By Eszter Révész
While the world is still battling the Covid-19 pandemic, Guinea seems to have had an effective response to the recent Ebola virus outbreak. On Thursday, February 18, 2021, a new Ebola outbreak started in one of Guinea’s rural communities, after seven cases of the virus were confirmed by the authorities.
The previous Ebola outbreak in West Africa (2014-2016) was the largest since 1976 and Guinea was one of the three most affected countries. During the recent outbreak, the investigation concluded that six people who attended the same funeral were diagnosed with Ebola. Two of them died and four of them were hospitalized.
“It’s a huge concern to see the resurgence of Ebola in Guinea, a country which has already suffered so much from the disease. However, banking on the expertise and experience built during the previous outbreak, health teams in Guinea are on the move to quickly trace the path of the virus and curb further infections,” said Dr. Matshidiso Moeti, the World Health Organization (WHO) Regional Director for Africa.
Guinea is well-prepared to fight the new crisis with the support of the WHO and international partners. There is a significant difference between the recent outbreak and the previous one because back in 2014-2016 there were no available Ebola vaccines. Fortunately, at the moment there are two, Ervebo and Zabdeno/Mvabea. These vaccines have already been approved and were very effective during the recent outbreak in Congo. Besides the vaccines, there are two treatments available Immazeb and Ebanga both of them approved in 2020.
“The last time Guinea faced an Ebola outbreak, vaccines were still being developed,” said WHO Director-General Dr Tedros Adhanom Ghebreyesus. “With the experience and expertise it has built up, combined with safe and effective vaccines, Guinea has the tools and the know-how to respond to this outbreak.”
It is important to keep in mind that Guinea is a border area therefore Liberia and Sierra Leone also work together with the WHO when it comes to community surveillance and increasing testing capacities. The previous epidemic had started in Guinea, then spread to Sierra Leone and Liberia. This resulted in 28.000 cases and 11.000 deaths.
To prevent the disease from spreading, there are several measures that have to promptly be applied. Contact-tracing, setting up medical facilities for isolation, raising awareness, and community engagement. Ebola specialists say that community engagement is key in controlling the outbreak. If the citizens become nervous and distrustful it is most likely to make things less effective.
The WHO supports the training of healthcare workers to respond to the epidemic. It provides additional surveillance, personal protective equipment, helps with infection prevention, and controls health facilities and other key locations. The WHO also distributed US$ 1.25 million and the UN further donated US$ 15 million to the Ebola control measures in Guinea and its neighboring countries.
By February 23rd, only one week after the epidemic had started, the vaccination of people in high-risk areas and health care workers was underway, proving the outstanding efficacy of well-prepared disease control. Authorities have been applying the WHO-advised ring vaccination strategy which means that every confirmed contact of an Ebola patient gets vaccinated.

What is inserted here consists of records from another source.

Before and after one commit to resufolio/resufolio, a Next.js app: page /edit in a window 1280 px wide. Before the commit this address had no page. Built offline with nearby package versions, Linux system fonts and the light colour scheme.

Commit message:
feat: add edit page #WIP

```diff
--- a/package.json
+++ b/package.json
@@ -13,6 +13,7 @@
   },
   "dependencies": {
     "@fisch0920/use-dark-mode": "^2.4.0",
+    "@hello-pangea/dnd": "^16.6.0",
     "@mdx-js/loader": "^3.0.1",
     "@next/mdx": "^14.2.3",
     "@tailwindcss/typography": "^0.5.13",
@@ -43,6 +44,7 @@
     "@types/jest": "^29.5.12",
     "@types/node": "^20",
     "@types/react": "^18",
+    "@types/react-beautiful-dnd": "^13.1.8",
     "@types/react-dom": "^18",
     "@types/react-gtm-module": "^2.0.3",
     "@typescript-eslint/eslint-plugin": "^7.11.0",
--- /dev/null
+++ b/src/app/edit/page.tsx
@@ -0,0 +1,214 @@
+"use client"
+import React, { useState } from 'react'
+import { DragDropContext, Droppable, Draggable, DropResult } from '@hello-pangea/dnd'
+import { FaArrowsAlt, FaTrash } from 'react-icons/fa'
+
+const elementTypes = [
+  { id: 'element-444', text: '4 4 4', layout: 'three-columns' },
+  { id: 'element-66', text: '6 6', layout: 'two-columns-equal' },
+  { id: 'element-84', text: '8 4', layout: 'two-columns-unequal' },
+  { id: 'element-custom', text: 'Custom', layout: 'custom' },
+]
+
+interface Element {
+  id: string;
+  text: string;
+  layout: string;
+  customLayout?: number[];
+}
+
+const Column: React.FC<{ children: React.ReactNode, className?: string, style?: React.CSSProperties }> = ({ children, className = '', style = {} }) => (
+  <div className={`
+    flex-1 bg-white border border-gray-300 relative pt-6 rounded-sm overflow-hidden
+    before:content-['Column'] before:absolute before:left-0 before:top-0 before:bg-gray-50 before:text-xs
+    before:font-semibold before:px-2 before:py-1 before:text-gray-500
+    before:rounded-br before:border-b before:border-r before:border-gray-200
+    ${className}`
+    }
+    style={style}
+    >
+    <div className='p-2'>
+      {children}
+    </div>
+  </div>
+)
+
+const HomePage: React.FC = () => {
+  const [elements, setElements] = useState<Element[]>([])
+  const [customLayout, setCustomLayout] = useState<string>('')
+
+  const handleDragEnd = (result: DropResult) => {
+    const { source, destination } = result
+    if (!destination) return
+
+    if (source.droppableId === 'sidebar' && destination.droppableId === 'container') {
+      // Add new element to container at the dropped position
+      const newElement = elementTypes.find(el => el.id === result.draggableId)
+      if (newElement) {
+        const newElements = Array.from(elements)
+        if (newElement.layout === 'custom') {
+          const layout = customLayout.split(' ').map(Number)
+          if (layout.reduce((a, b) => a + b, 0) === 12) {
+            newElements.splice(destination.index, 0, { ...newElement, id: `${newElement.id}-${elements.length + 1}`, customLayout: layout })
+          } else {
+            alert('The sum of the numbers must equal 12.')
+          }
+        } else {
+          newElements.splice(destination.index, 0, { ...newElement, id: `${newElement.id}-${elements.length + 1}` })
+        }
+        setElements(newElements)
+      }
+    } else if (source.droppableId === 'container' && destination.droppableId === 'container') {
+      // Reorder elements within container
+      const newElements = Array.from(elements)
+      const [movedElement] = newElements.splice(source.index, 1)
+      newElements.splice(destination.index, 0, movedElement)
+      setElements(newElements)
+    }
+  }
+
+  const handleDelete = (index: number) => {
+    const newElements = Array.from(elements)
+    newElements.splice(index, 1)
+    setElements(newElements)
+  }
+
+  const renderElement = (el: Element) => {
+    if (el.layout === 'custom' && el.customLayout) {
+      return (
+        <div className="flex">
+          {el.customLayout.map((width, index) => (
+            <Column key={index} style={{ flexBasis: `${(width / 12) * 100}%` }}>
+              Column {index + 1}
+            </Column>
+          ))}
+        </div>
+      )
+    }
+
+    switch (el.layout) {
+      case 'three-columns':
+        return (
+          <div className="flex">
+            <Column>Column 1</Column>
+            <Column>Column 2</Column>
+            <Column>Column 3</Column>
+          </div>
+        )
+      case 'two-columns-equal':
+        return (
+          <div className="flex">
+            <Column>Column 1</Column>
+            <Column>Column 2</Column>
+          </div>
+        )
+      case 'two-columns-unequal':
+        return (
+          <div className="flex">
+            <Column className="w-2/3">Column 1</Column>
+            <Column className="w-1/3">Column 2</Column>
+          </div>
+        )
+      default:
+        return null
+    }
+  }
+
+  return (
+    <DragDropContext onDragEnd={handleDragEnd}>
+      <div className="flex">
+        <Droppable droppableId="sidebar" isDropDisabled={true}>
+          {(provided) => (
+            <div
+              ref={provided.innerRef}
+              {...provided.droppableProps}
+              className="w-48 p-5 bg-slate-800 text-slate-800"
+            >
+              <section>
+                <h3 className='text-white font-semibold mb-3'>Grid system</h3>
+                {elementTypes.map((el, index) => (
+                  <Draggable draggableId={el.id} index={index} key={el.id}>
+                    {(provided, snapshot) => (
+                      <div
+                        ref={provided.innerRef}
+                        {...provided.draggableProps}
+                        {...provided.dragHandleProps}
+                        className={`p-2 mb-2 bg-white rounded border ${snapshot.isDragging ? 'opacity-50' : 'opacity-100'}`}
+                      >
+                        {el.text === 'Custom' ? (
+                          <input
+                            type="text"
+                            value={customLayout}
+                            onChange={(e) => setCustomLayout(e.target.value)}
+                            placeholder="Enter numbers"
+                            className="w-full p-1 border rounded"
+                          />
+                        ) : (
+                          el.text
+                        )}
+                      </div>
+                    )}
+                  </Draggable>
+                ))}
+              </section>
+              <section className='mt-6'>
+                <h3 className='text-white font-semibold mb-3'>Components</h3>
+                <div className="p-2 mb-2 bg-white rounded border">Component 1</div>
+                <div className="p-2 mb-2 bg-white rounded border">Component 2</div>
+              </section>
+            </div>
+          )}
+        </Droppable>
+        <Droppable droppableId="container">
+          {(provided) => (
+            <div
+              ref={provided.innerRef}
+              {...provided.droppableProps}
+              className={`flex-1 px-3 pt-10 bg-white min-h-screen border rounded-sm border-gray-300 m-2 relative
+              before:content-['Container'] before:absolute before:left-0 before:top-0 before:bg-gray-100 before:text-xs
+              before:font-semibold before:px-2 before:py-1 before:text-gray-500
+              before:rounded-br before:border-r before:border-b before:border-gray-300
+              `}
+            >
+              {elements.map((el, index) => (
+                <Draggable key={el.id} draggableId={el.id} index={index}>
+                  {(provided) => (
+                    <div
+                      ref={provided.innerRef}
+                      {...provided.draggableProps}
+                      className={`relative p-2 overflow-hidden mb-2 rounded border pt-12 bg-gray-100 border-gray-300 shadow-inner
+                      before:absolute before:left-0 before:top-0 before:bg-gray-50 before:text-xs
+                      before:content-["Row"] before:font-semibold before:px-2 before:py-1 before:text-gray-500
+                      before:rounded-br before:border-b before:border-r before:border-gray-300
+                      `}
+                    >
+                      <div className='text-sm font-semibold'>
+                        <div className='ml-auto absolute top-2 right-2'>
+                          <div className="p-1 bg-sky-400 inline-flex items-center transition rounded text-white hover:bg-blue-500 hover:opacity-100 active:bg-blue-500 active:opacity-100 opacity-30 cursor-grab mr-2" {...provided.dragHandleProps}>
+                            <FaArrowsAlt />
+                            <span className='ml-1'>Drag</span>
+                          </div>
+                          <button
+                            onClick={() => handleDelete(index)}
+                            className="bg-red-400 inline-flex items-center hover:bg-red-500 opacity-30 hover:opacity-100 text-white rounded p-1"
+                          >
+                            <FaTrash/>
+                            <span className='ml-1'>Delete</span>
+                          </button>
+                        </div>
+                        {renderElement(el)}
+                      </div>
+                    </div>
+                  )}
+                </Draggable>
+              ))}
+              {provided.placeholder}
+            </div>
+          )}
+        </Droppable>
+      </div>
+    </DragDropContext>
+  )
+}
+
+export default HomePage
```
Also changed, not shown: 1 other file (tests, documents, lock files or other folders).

The rapid response and vaccination rollout are due to the experience Guinea had gotten during the previous outbreaks, including the ones in Congo where 50 Guinean healthcare workers were deployed to help. “The speed with which Guinea has managed to start up vaccination efforts is remarkable and is largely thanks to the enormous contribution its experts have made to the recent Ebola outbreaks in the DRC,” said Dr. Matshidiso Moeti, WHO Regional Director for Africa. “Africans supporting fellow Africans to respond to one of the most dangerous diseases on the planet is a testament to the emergency response capacity we have built over the years on the continent.”
For the time being it seems that the WHO, international agencies, and the local authorities can keep the Ebola outbreak under control. ECDC experts say that there is a low likelihood for the virus to spread to the European continent especially with the Covid-19 pandemic safety measures and the travel bans that help with the prevention and control of this epidemic.